Remember Mrs fbb and chum were not impressed with the superfluity of undergrowth on the line to Bodmin Parkway? On this "branch", the aspect, looking out into the valley of one of the many tributaries of the River Camel, was much more open.

And what was a certain lady up to?

The Heritage line has a long term aspiration to reach Wadebridge and you can but wish them well. It seems unlikely that fbb will be on the first train along the re-opened section!

No station remains at Wadebridge, but at least the new road has an appropriate name ...
... Southern Way!!

 Next Ed Sheeran blog (yes really) : Tuesday 26th June 


  1. The station building does survive at Wadebridge, along with its adjacent Goods Shed. Both are on Southern Way opposite the houses shown in your image. The station is part of the library / John Betjeman complex whilst part of the goods shed yard is now the town's bus station.

  2. Andrew Kleissner25 June 2018 at 11:12

    I know you were a bit sniffy about the BR Mk1 coaches which are used by so many heritage railways.
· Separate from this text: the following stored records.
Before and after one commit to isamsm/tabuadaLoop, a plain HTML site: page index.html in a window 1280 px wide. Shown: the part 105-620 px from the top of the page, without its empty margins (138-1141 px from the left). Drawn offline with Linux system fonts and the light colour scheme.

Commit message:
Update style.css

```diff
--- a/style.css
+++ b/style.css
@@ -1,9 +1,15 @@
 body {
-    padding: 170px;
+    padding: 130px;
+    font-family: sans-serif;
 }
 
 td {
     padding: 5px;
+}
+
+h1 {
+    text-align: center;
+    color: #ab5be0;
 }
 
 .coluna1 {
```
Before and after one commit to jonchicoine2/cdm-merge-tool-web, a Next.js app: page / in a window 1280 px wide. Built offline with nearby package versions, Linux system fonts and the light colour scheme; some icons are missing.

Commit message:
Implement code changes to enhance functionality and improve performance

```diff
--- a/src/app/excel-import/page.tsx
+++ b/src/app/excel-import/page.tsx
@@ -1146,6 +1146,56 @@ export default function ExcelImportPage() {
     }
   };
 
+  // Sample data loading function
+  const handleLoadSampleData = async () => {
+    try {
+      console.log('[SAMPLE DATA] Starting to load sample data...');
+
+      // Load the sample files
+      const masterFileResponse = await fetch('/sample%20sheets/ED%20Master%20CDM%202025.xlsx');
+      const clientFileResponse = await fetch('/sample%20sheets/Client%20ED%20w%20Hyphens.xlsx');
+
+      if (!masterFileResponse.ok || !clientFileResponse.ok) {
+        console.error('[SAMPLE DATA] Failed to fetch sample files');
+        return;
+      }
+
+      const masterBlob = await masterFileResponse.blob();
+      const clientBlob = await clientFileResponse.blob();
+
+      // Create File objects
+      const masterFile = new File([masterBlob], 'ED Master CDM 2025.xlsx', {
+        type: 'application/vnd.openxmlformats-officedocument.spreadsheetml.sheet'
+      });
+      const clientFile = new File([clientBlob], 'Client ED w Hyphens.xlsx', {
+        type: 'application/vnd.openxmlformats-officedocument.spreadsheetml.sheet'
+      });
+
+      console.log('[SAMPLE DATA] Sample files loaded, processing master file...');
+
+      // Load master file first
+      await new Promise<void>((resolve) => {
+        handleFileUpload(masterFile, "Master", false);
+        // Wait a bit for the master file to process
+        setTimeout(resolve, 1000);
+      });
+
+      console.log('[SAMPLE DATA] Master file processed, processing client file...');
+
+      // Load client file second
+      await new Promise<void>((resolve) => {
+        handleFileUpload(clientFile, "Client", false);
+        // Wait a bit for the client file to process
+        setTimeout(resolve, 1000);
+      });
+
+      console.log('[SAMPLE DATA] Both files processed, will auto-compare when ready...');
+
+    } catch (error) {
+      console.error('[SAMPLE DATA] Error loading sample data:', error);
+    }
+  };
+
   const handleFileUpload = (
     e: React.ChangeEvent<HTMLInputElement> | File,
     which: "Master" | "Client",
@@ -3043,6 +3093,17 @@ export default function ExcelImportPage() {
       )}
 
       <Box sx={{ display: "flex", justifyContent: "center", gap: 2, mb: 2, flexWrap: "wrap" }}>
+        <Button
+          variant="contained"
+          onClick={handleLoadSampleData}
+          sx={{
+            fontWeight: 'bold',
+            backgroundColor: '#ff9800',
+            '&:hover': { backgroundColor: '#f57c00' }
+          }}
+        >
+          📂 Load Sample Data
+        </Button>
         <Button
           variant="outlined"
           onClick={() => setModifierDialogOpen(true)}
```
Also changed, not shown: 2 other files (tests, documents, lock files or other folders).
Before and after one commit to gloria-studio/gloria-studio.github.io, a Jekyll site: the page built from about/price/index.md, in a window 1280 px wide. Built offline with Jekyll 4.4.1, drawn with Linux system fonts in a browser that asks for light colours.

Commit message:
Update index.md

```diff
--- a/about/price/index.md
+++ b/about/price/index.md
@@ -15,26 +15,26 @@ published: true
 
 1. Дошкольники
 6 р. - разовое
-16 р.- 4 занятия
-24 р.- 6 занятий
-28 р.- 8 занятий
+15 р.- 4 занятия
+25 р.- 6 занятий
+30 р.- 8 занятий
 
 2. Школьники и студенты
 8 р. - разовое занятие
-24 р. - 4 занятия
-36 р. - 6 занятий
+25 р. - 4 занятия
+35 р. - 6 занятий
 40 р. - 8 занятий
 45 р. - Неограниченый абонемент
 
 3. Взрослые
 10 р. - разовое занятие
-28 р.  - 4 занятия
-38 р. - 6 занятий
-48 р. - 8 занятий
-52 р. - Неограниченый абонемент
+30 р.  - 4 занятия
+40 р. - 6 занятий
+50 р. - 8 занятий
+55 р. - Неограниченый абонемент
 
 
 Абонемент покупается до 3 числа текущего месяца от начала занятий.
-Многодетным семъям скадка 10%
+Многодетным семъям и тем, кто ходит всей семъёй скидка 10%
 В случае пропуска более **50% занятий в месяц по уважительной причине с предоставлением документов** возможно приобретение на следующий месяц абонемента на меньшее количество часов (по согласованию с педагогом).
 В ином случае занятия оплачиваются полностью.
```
Of course these are "old" to most folk who simply want a train ride with a steam engine at the front - they won't know the difference between them and (say) an LMS carriage.

    More to the point, there were still a lot of old carriages around when the "first wave" of preserved lines such as the Worth Valley and Bluebell got going. By the time later lines started up the supply had, I suspect, largely dried up!

  3. So what if there are lots of railways similar.
    There’s no problem with the number.
    They each operate in their local area (market). If they can survive why on earth should you suggest there are ‘too many’.
    If you personally or Mrs FBB find them tiresome then just don’t visit them. It’s no reason why others shouldn’t be able to.